Task statement: Please repeat the entries exactly as they appear and omit any images.

##### Data records

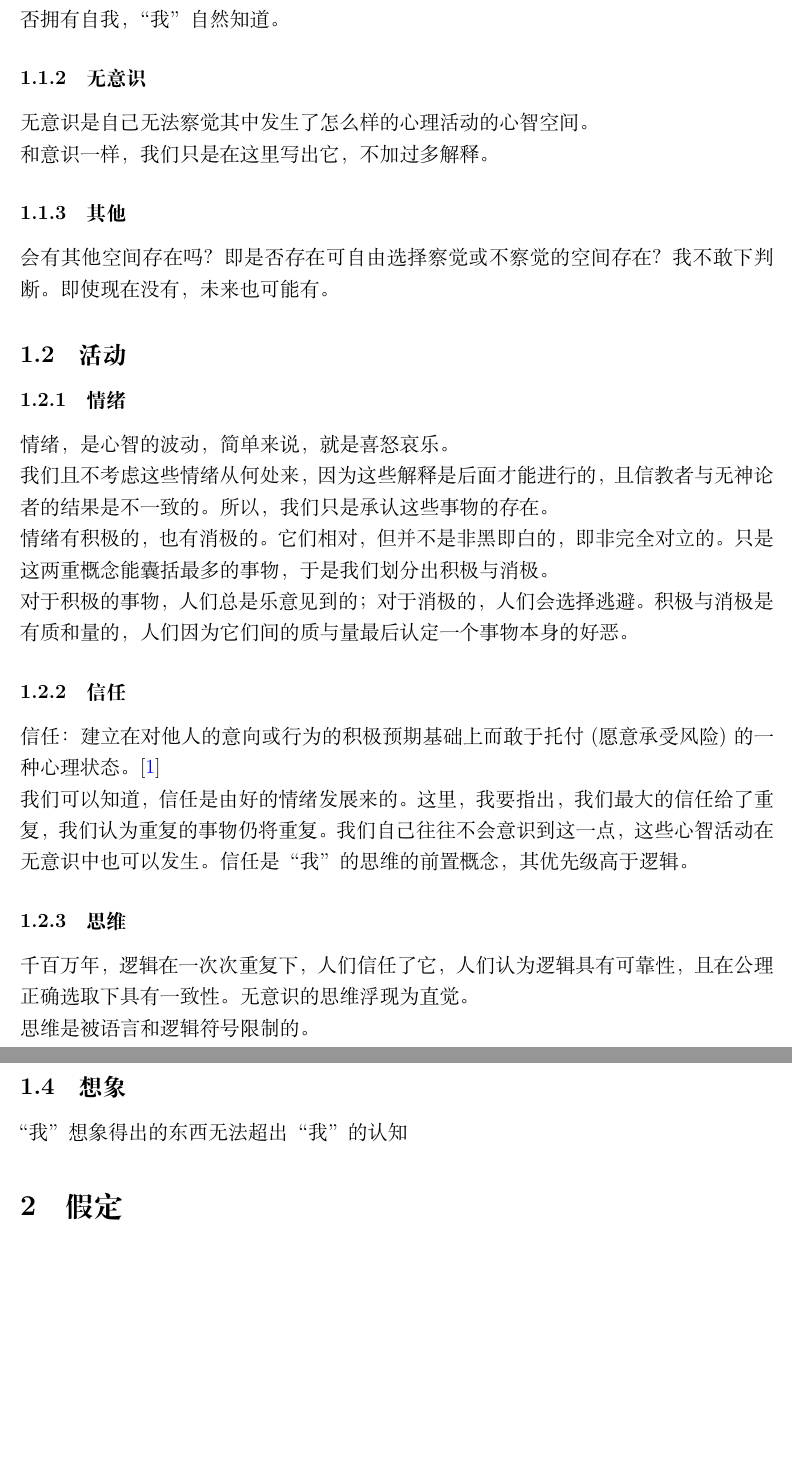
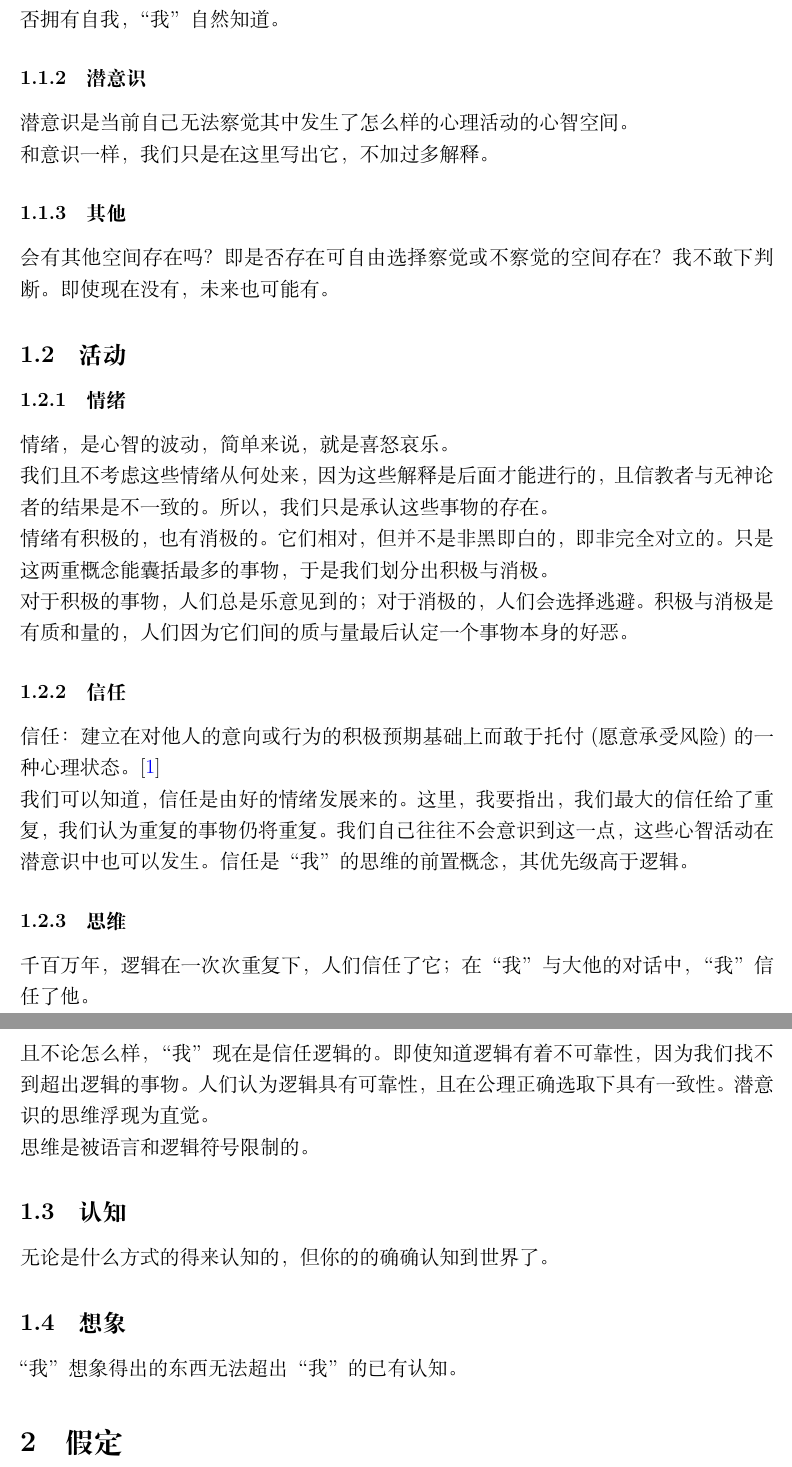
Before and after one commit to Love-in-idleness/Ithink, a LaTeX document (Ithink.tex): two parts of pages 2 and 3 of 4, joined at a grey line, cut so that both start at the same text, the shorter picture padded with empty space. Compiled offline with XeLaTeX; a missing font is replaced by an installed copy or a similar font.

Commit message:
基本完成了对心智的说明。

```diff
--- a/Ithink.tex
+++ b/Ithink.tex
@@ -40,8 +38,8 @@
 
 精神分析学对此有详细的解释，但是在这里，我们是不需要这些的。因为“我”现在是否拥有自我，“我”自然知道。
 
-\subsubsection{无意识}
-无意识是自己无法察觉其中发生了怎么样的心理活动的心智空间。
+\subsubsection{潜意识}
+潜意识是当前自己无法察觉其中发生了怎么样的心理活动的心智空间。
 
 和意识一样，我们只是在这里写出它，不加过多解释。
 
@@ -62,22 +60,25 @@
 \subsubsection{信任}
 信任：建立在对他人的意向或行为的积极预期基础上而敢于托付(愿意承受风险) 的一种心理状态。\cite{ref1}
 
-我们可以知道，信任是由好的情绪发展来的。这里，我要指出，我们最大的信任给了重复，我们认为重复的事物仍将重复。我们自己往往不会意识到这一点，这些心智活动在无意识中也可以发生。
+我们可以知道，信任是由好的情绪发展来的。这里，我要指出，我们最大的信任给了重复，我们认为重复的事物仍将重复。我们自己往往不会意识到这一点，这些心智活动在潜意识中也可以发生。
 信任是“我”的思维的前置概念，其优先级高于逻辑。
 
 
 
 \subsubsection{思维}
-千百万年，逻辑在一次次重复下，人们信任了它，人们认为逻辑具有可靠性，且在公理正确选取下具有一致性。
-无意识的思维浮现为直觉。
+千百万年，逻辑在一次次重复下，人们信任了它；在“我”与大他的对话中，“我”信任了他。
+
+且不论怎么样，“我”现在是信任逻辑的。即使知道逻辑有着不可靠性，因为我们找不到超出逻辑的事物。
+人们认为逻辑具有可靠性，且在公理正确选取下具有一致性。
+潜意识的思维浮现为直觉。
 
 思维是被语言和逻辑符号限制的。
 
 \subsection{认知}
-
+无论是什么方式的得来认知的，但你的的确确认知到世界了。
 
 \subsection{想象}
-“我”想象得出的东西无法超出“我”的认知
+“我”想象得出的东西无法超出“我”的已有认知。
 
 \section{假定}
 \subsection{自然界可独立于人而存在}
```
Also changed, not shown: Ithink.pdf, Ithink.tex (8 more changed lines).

##########

Written answer:
Before and after one commit to Love-in-idleness/Ithink, a LaTeX document (Ithink.tex): two parts of pages 2 and 3 of 4, joined at a grey line, cut so that both start at the same text, the shorter picture padded with empty space. Compiled offline with XeLaTeX; a missing font is replaced by an installed copy or a similar font.

Commit message:
基本完成了对心智的说明。

```diff
--- a/Ithink.tex
+++ b/Ithink.tex
@@ -40,8 +38,8 @@
 
 精神分析学对此有详细的解释，但是在这里，我们是不需要这些的。因为“我”现在是否拥有自我，“我”自然知道。
 
-\subsubsection{无意识}
-无意识是自己无法察觉其中发生了怎么样的心理活动的心智空间。
+\subsubsection{潜意识}
+潜意识是当前自己无法察觉其中发生了怎么样的心理活动的心智空间。
 
 和意识一样，我们只是在这里写出它，不加过多解释。
 
@@ -62,22 +60,25 @@
 \subsubsection{信任}
 信任：建立在对他人的意向或行为的积极预期基础上而敢于托付(愿意承受风险) 的一种心理状态。\cite{ref1}
 
-我们可以知道，信任是由好的情绪发展来的。这里，我要指出，我们最大的信任给了重复，我们认为重复的事物仍将重复。我们自己往往不会意识到这一点，这些心智活动在无意识中也可以发生。
+我们可以知道，信任是由好的情绪发展来的。这里，我要指出，我们最大的信任给了重复，我们认为重复的事物仍将重复。我们自己往往不会意识到这一点，这些心智活动在潜意识中也可以发生。
 信任是“我”的思维的前置概念，其优先级高于逻辑。
 
 
 
 \subsubsection{思维}
-千百万年，逻辑在一次次重复下，人们信任了它，人们认为逻辑具有可靠性，且在公理正确选取下具有一致性。
-无意识的思维浮现为直觉。
+千百万年，逻辑在一次次重复下，人们信任了它；在“我”与大他的对话中，“我”信任了他。
+
+且不论怎么样，“我”现在是信任逻辑的。即使知道逻辑有着不可靠性，因为我们找不到超出逻辑的事物。
+人们认为逻辑具有可靠性，且在公理正确选取下具有一致性。
+潜意识的思维浮现为直觉。
 
 思维是被语言和逻辑符号限制的。
 
 \subsection{认知}
-
+无论是什么方式的得来认知的，但你的的确确认知到世界了。
 
 \subsection{想象}
-“我”想象得出的东西无法超出“我”的认知
+“我”想象得出的东西无法超出“我”的已有认知。
 
 \section{假定}
 \subsection{自然界可独立于人而存在}
```
Also changed, not shown: Ithink.pdf, Ithink.tex (8 more changed lines).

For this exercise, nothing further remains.